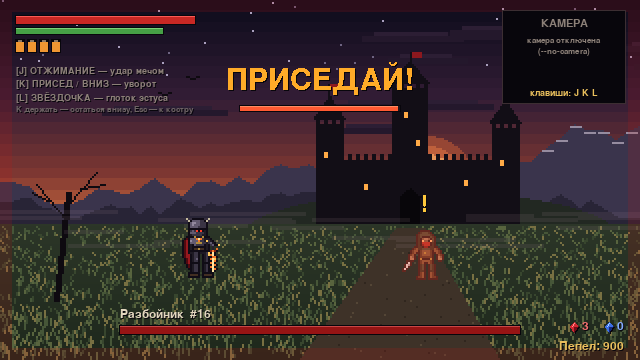
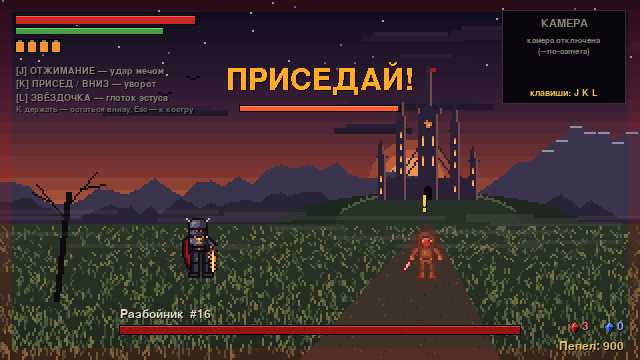
Gothic castle in the distance, bigger Bandit Chief
- Castle redrawn as a narrow, tall gothic silhouette far away on a
  grassy hill: needle spires with finials, cathedral with gable and rose
  window, lit lancet windows, flying buttresses, crenellated wall,
  pointed gate, sunset rim light; distant stone is lighter and cooler
- Bandit Chief enlarged to 46x42 by repeating pixel rows/columns (hood,
  torso, sash, legs, shoulders) so he towers over the hero; windup
  marker repositioned

Claude-Session: https://claude.ai/code/session_011mW4u7Ce1C3wwPLST6Z2ZA

diff --git a/fitness_rpg/web/js/game.js b/fitness_rpg/web/js/game.js
@@ -1044,8 +1044,8 @@ class BattleScene extends Scene {
       const pulse = 0.5 + 0.5 * Math.sin(g.time * 14);
       g.text(plank ? "ОПУСТИСЬ!" : "ПРИСЕДАЙ!", W / 2, 56, 32, `rgb(255,${Math.floor(60 + 120 * pulse)},40)`, "center");
       g.bar(W / 2 - 80, 96, 160, 5, k, "rgb(255,90,50)");
-      const top = GROUND_ARENA - ({ knight: 58, chief: 48 }[en.kind] || 44);
-      g.text("!", Math.round(en.x + ({ knight: 30, chief: 24 }[en.kind] || 12)) * 2, 2 * top, 24, "rgb(255,200,60)", "center");
+      const top = GROUND_ARENA - ({ knight: 58, chief: 56 }[en.kind] || 44);
+      g.text("!", Math.round(en.x + ({ knight: 30, chief: 28 }[en.kind] || 12)) * 2, 2 * top, 24, "rgb(255,200,60)", "center");
     } else if (en.state === "recover" && !this.result) {
       g.text("Окно для удара: ОТЖИМАЙСЯ!", W / 2, 70, 8, COL.gold, "center");
     } else if (en.state === "drink" && !this.result) {

diff --git a/fitness_rpg/web/sw.js b/fitness_rpg/web/sw.js
@@ -1,5 +1,5 @@
 // Офлайн-кэш: после первого запуска с сетью игра открывается и без интернета.
-const CACHE = "ash-and-iron-v7";
+const CACHE = "ash-and-iron-v8";
 const CORE = [
   "./", "index.html", "style.css", "manifest.webmanifest",
   "js/game.js", "js/motion.js", "js/exercises.js", "js/player.js", "js/sfx.js", "js/gear.js",

diff --git a/fitness_rpg/game/art.py b/fitness_rpg/game/art.py
@@ -397,7 +397,26 @@ CHIEF_ARM_DRINK = {
 }
 
 
+CHIEF_DUP_ROWS = (4, 11, 13, 15, 20, 24, 26, 28)   # капюшон, торс, кушак, ноги
+CHIEF_DUP_COLS = (CHIEF_X + 15, CHIEF_X + 16)      # шире в плечах
+
+
+def _enlarge(rows, dup_rows, dup_cols):
+    """Увеличивает пиксельную карту, повторяя выбранные ряды и столбцы (пиксели остаются чёткими)."""
+    out = []
+    for y, row in enumerate(rows):
+        wide = "".join(ch * (2 if x in dup_cols else 1) for x, ch in enumerate(row))
+        out.append(wide)
+        if y in dup_rows:
+            out.append(wide)
+    return out
+
+
 def chief_map(arm):
+    return _enlarge(_chief_map_base(arm), CHIEF_DUP_ROWS, CHIEF_DUP_COLS)
+
+
+def _chief_map_base(arm):
     rows = [list("." * CHIEF_W) for _ in range(34)]
     for y, row in enumerate(_chief_body()):
         for x, ch in enumerate(row):
@@ -789,6 +808,79 @@ def make_arena_background(w=320, h=180, seed=7):
     return surf
 
 
+def draw_gothic_castle(surf, cx, base, rnd):
+    """Узкий высокий готический замок вдали на холме: шпили-иглы, собор с розой, стрельчатые окна."""
+    hill_col, hill_mid, hill_hi = (30, 40, 32), (38, 50, 38), (84, 90, 62)
+    pygame.draw.ellipse(surf, hill_col, (cx - 80, base - 4, 160, 40))
+    pygame.draw.ellipse(surf, hill_mid, (cx - 46, base - 4, 92, 30))
+    for x in range(cx - 44, cx + 44):  # травянистая кромка холма в свете заката
+        y = base - 4 + int(15 * (1 - (1 - ((x - cx) / 46) ** 2) ** 0.5))
+        surf.set_at((x, y), hill_hi)
+        if x % 3 == 0:
+            surf.set_at((x, y - 1), hill_hi)
+
+    # даль: камень светлее и холоднее, чем силуэты на переднем плане
+    stone, dark, rim = (44, 32, 54), (28, 20, 36), (120, 72, 74)
+    glow, glow_dim = (255, 176, 90), (210, 120, 60)
+
+    def needle(x, top, w, h):
+        """Шпиль-игла с крестоцветом."""
+        pygame.draw.polygon(surf, stone, [(x, top), (x + (w - 1) / 2, top - h), (x + w - 1, top)])
+        pygame.draw.line(surf, rim, (x + (w - 1) // 2 + 1, top - h + 2), (x + w - 1, top))
+        surf.set_at((x + (w - 1) // 2, top - h - 1), stone)
+
+    def tower(x, top, w, spire_h, win_step=6):
+        pygame.draw.rect(surf, stone, (x, top, w, base - top))
+        pygame.draw.line(surf, rim, (x + w - 1, top), (x + w - 1, base - 1))  # край в свете заката
+        surf.set_at((x - 1, top - 1), stone)  # угловые пинакли
+        surf.set_at((x + w, top - 1), stone)
+        needle(x, top, w, spire_h)
+        for wy in range(top + 3, base - 4, win_step):  # стрельчатые окна-бойницы
+            if rnd.random() < 0.7:
+                surf.set_at((x + w // 2 - 1 + (w % 2), wy), glow_dim)
+                pygame.draw.line(surf, glow, (x + w // 2 - 1 + (w % 2), wy + 1), (x + w // 2 - 1 + (w % 2), wy + 2))
+
+    # стена с зубцами
+    wall_top = base - 11
+    pygame.draw.rect(surf, stone, (cx - 22, wall_top, 44, 11))
+    for bx in range(cx - 22, cx + 22, 2):
+        if (bx - cx) % 4 == 0:
+            surf.set_at((bx, wall_top - 1), stone)
+    # башни: низкие по краям, высокие и тонкие ближе к собору
+    tower(cx - 25, base - 21, 4, 8)
+    tower(cx + 21, base - 19, 4, 7)
+    tower(cx - 16, base - 37, 5, 14)
+    tower(cx + 11, base - 34, 5, 13)
+    # контрфорсы к собору
+    for sx, ex in ((cx - 11, cx - 5), (cx + 11, cx + 5)):
+        pygame.draw.line(surf, stone, (sx, base - 18), (ex, base - 27))
+        pygame.draw.line(surf, stone, (sx, base - 13), (ex, base - 21))
+    # собор: самый высокий, узкий, с фронтоном и иглой
+    top = base - 44
+    pygame.draw.rect(surf, stone, (cx - 5, top, 10, base - top))
+    pygame.draw.line(surf, rim, (cx + 4, top), (cx + 4, base - 1))
+    pygame.draw.polygon(surf, stone, [(cx - 5, top), (cx, top - 5), (cx + 4, top)])
+    needle(cx - 1, top - 4, 3, 20)
+    for px in (cx - 6, cx + 5):  # пинакли по углам фасада
+        needle(px, top, 2, 4)
+    # розовое окно
+    pygame.draw.circle(surf, glow_dim, (cx, top + 6), 2)
+    surf.set_at((cx, top + 6), glow)
+    for dx, dy in ((0, -2), (0, 2), (-2, 0), (2, 0)):
+        surf.set_at((cx + dx, top + 6 + dy), dark)
+    # высокие стрельчатые окна собора
+    for wx in (cx - 3, cx + 2):
+        for wy in (top + 12, top + 22):
+            surf.set_at((wx, wy), glow_dim)
+            pygame.draw.line(surf, glow, (wx, wy + 1), (wx, wy + 4))
+    # стрельчатые ворота
+    pygame.draw.rect(surf, (12, 8, 14), (cx - 2, base - 6, 4, 6))
+    surf.set_at((cx - 1, base - 7), (12, 8, 14))
+    surf.set_at((cx, base - 7), (12, 8, 14))
+    # знамя на шпиле
+    pygame.draw.rect(surf, (160, 30, 34), (cx + 1, top - 22, 3, 2))
+
+
 def make_castle_background(w=320, h=180, seed=21):
     """Подступы к замку: травяное поле, горы и тёмный замок на холме под багровым закатом."""
     rnd = random.Random(seed)
@@ -808,8 +900,8 @@ def make_castle_background(w=320, h=180, seed=21):
     for _ in range(40):  # редкие звёзды наверху
         surf.set_at((rnd.randrange(w), rnd.randrange(40)), rnd.choice([(170, 160, 190), (110, 100, 130)]))
     # тусклое солнце садится за замок
-    sx, sy = 214, 92
-    for r, col in ((24, (150, 70, 52)), (19, (190, 96, 60)), (15, (230, 150, 90))):
+    sx, sy = 206, 92
+    for r, col in ((22, (150, 70, 52)), (17, (190, 96, 60)), (13, (230, 150, 90))):
         pygame.draw.circle(surf, col, (sx, sy), r)
     # рваные тучи
     for _ in range(9):
@@ -835,24 +927,8 @@ def make_castle_background(w=320, h=180, seed=21):
     ridge(92, 30, (58, 52, 76), 7, 7, snow=(150, 140, 160))  # дальние горы со снегом
     ridge(104, 16, (40, 36, 54), 5, 4)                        # ближние горы
 
-    # холм и замок впереди
-    pygame.draw.ellipse(surf, (34, 40, 34), (120, 96, 190, 46))
-    castle = (18, 14, 22)
-    pygame.draw.rect(surf, castle, (166, 80, 92, 34))                  # стена
-    for tx, tw, th in ((158, 14, 52), (196, 18, 70), (246, 14, 50)):   # башни
-        pygame.draw.rect(surf, castle, (tx, 114 - th, tw, th))
-        for bx in range(tx, tx + tw, 4):
-            pygame.draw.rect(surf, castle, (bx, 114 - th - 3, 2, 3))
-        pygame.draw.polygon(surf, castle, [(tx - 1, 114 - th - 3), (tx + tw // 2, 114 - th - 14), (tx + tw, 114 - th - 3)])
-    for bx in range(166, 258, 4):
-        pygame.draw.rect(surf, castle, (bx, 77, 2, 3))
-    pygame.draw.rect(surf, (8, 6, 10), (200, 98, 10, 16))              # ворота
-    pygame.draw.polygon(surf, (8, 6, 10), [(200, 98), (205, 94), (210, 98)])
-    for wx, wy in ((162, 76), (202, 56), (208, 70), (250, 80), (182, 92), (232, 90)):  # окна
-        pygame.draw.rect(surf, (255, 170, 70), (wx, wy, 2, 3))
-    for fx, fy in ((205, 33), (164, 49), (252, 51)):                   # флаги
-        pygame.draw.line(surf, castle, (fx, fy), (fx, fy - 7))
-        pygame.draw.rect(surf, (140, 24, 30), (fx + 1, fy - 7, 5, 3))
+    # далёкий холм и готический замок на нём
+    draw_gothic_castle(surf, 214, 100, rnd)
 
     # поле: тёмная трава с полосами и светлыми стебельками
     for y in range(horizon, h):
@@ -866,12 +942,12 @@ def make_castle_background(w=320, h=180, seed=21):
         length = 1 + int(t * 3)
         pygame.draw.line(surf, blade, (x, y), (x + rnd.choice((-1, 0, 1)), y - length))
     # дорога к воротам
-    road = [(198, 114), (212, 114), (250, 180), (150, 180)]
+    road = [(212, 112), (216, 112), (250, 180), (150, 180)]
     pygame.draw.polygon(surf, (62, 50, 40), road)
     for _ in range(80):
         x = rnd.randrange(150, 250)
         y = rnd.randrange(116, 180)
-        if 198 + (y - 114) * (-48 / 66) <= x <= 212 + (y - 114) * (38 / 66):
+        if 212 + (y - 114) * (-62 / 66) <= x <= 216 + (y - 114) * (34 / 66):
             surf.set_at((x, y), rnd.choice([(84, 70, 54), (48, 38, 30)]))
     # мёртвое дерево и вороны
     tree = (14, 10, 16)
@@ -948,12 +1024,12 @@ def make_chief_frames():
     raised = sprite_from_map(chief_map(CHIEF_ARM_RAISED))
     drink = sprite_from_map(chief_map(CHIEF_ARM_DRINK))
     return {
-        "idle": [idle, shifted_breath(idle, 16)],
+        "idle": [idle, shifted_breath(idle, 20)],
         "windup": [tinted(raised, (255, 90, 50), 0.35), raised],
         "attack": [sprite_from_map(chief_map(CHIEF_ARM_SWING))],
         "hurt": [tinted(idle, (255, 255, 255), 0.8)],
         "drink": [drink, tinted(drink, (255, 120, 120), 0.25)],
-        "enraged": [tinted(idle, (255, 40, 30), 0.25), tinted(shifted_breath(idle, 16), (255, 40, 30), 0.25)],
+        "enraged": [tinted(idle, (255, 40, 30), 0.25), tinted(shifted_breath(idle, 20), (255, 40, 30), 0.25)],
         "dead": [crouched(tinted(idle, (60, 50, 50), 0.5))],
     }
 

diff --git a/fitness_rpg/game/scenes.py b/fitness_rpg/game/scenes.py
@@ -705,8 +705,8 @@ class BattleScene(Scene):
             pulse = 0.5 + 0.5 * math.sin(g.time * 14)
             g.text(s, "ОПУСТИСЬ!" if plank else "ПРИСЕДАЙ!", (SCREEN_W // 2, 62), 44, (255, int(60 + 120 * pulse), 40), center=True)
             g.bar(s, (SCREEN_W // 2 - 80, 106, 160, 5), k, (255, 90, 50))
-            top = GROUND_ARENA - {"knight": 56, "chief": 46}.get(en.kind, 44)
-            g.text(s, "!", (int(en.x + {"knight": 30, "chief": 24}.get(en.kind, 12)) * 2, 2 * top), 36, (255, 200, 60), center=True)
+            top = GROUND_ARENA - {"knight": 56, "chief": 54}.get(en.kind, 44)
+            g.text(s, "!", (int(en.x + {"knight": 30, "chief": 28}.get(en.kind, 12)) * 2, 2 * top), 36, (255, 200, 60), center=True)
         elif en.state == "recover" and not self.result:
             g.text(s, "Окно для удара — ОТЖИМАЙСЯ!", (SCREEN_W // 2, 76), 22, COL_GOLD, center=True)
         elif en.state == "drink" and not self.result:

> _WHAT TO PRODUCE_
Only the lines above that hold "knight" are wanted. Show every one of them.

> _FINAL ANSWER_
-      const top = GROUND_ARENA - ({ knight: 58, chief: 48 }[en.kind] || 44);
-      g.text("!", Math.round(en.x + ({ knight: 30, chief: 24 }[en.kind] || 12)) * 2, 2 * top, 24, "rgb(255,200,60)", "center");
+      const top = GROUND_ARENA - ({ knight: 58, chief: 56 }[en.kind] || 44);
+      g.text("!", Math.round(en.x + ({ knight: 30, chief: 28 }[en.kind] || 12)) * 2, 2 * top, 24, "rgb(255,200,60)", "center");
-            top = GROUND_ARENA - {"knight": 56, "chief": 46}.get(en.kind, 44)
-            g.text(s, "!", (int(en.x + {"knight": 30, "chief": 24}.get(en.kind, 12)) * 2, 2 * top), 36, (255, 200, 60), center=True)
+            top = GROUND_ARENA - {"knight": 56, "chief": 54}.get(en.kind, 44)
+            g.text(s, "!", (int(en.x + {"knight": 30, "chief": 28}.get(en.kind, 12)) * 2, 2 * top), 36, (255, 200, 60), center=True)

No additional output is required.